For whatever reason, the Internet responded to these problems with pure fury5, and Canon, caught on the back foot, struggled with damage limitation. A series of firmware fixes didn’t convincingly ‘fix’ the issues, and adding to the company’s woes was the fact that unlike the Mark II, the Mark III had some serious competition. A few months after the Mark III was introduced, Nikon upped its game considerably with the full-frame D3 – a colossally capable next-generation camera that eventually persuaded me (and a lot of the photographers I knew) to switch systems.
Because the EOS-1D Mark III had developed such a toxic reputation (unfairly, I would argue, but please let’s not get into all that again…) the Mark II/N enjoyed quite a long ‘life after death’, holding its value on the used market for a couple of years after it was officially discontinued. Ironically, that worked out well for me in 2008, when I sold mine to pay for a Nikon D3 – but that’s a whole other article…
1 Overshadowed in my memory only by ‘The Royal Festival Hall Cloakroom Disaster of 2009’, which I still can’t talk about.
2 I’m pretty confident that most of it wasn’t personal. Except perhaps for the floor.
3 At outdoor festivals, on the other hand, one of the first lessons you learn is that it isn’t always beer…
4 On the same day as the Tiki Bar Incident, actually. How’s that for karma? (It never happened again).
5 I got caught up the backlash myself, having published a largely positive review of the Mark III in the spring of 2007 for my previous employer, based largely on analysis of low-light shooting (like I said, it was spring in England). Since joining DPReview in 2009 I’ve been regularly subjected to violent threats by anonymous Americans over something I wrote on the Internet, but back in 2007 it was still a novelty.

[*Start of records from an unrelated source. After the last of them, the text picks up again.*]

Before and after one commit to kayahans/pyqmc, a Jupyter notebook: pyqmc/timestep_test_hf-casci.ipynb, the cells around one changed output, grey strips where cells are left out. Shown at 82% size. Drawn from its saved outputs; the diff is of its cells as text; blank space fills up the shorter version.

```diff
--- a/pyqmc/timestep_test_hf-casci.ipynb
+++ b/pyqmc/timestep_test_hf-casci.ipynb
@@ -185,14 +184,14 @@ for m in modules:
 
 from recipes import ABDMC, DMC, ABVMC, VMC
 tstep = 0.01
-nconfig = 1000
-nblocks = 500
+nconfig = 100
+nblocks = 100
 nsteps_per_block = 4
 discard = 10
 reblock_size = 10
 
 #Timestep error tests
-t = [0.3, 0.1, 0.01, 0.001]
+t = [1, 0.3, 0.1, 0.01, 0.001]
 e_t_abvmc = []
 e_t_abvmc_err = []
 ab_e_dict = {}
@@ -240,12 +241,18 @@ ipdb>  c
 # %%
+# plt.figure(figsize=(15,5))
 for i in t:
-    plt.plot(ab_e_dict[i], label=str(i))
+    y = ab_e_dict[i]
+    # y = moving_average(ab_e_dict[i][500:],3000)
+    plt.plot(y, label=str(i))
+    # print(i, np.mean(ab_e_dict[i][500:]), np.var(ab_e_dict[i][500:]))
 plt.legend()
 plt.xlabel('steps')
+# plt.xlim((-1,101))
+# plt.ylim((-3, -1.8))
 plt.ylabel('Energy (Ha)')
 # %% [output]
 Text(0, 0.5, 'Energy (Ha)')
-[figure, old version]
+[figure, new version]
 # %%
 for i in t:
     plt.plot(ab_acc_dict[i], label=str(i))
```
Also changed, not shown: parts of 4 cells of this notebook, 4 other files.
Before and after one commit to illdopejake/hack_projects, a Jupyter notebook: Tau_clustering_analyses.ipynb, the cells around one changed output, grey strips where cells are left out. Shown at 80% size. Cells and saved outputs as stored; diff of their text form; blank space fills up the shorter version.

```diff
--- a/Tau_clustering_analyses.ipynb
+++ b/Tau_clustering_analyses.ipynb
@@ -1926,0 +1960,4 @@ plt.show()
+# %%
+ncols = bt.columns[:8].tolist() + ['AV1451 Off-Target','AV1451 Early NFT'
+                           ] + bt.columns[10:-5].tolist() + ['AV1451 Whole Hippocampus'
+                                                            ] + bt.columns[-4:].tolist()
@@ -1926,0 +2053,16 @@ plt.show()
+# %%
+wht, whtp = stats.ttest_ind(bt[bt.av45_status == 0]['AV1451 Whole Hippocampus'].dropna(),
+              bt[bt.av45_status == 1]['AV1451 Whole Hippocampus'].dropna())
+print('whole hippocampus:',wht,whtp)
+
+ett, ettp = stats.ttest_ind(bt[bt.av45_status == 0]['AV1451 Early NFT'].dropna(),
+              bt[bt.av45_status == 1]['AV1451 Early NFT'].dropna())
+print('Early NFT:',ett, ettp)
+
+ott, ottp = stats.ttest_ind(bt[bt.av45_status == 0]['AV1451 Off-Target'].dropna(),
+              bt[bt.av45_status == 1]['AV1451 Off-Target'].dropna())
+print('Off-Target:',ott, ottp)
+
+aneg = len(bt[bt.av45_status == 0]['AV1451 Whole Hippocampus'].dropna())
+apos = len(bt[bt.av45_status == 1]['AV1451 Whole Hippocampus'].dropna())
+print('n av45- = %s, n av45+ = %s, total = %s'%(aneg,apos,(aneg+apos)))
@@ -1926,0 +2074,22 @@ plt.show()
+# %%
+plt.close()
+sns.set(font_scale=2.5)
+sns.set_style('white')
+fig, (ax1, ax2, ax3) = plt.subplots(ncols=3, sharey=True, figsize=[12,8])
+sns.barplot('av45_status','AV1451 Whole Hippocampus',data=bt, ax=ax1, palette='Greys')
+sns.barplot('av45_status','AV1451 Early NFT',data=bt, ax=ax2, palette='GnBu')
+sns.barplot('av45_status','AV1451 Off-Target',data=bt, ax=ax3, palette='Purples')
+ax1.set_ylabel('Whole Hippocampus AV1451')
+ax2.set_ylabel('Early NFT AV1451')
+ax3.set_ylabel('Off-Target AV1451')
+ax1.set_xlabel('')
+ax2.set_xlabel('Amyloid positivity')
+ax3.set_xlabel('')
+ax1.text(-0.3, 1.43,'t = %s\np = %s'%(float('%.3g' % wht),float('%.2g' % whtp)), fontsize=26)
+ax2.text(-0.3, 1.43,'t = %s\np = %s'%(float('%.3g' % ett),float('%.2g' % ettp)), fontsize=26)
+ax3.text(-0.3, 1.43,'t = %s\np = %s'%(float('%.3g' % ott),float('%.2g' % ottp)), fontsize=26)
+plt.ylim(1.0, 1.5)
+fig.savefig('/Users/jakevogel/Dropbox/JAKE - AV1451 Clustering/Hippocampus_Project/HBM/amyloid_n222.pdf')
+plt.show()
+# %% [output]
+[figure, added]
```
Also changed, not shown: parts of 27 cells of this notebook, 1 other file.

About the author: Barney Britton is an editor at DPReview. He entered the photo industry in 2006 and worked as a technical writer before joining DPReview in 2010. You can find more of his work on his website, Flickr, and Tumblr. This article was also published at DPReview.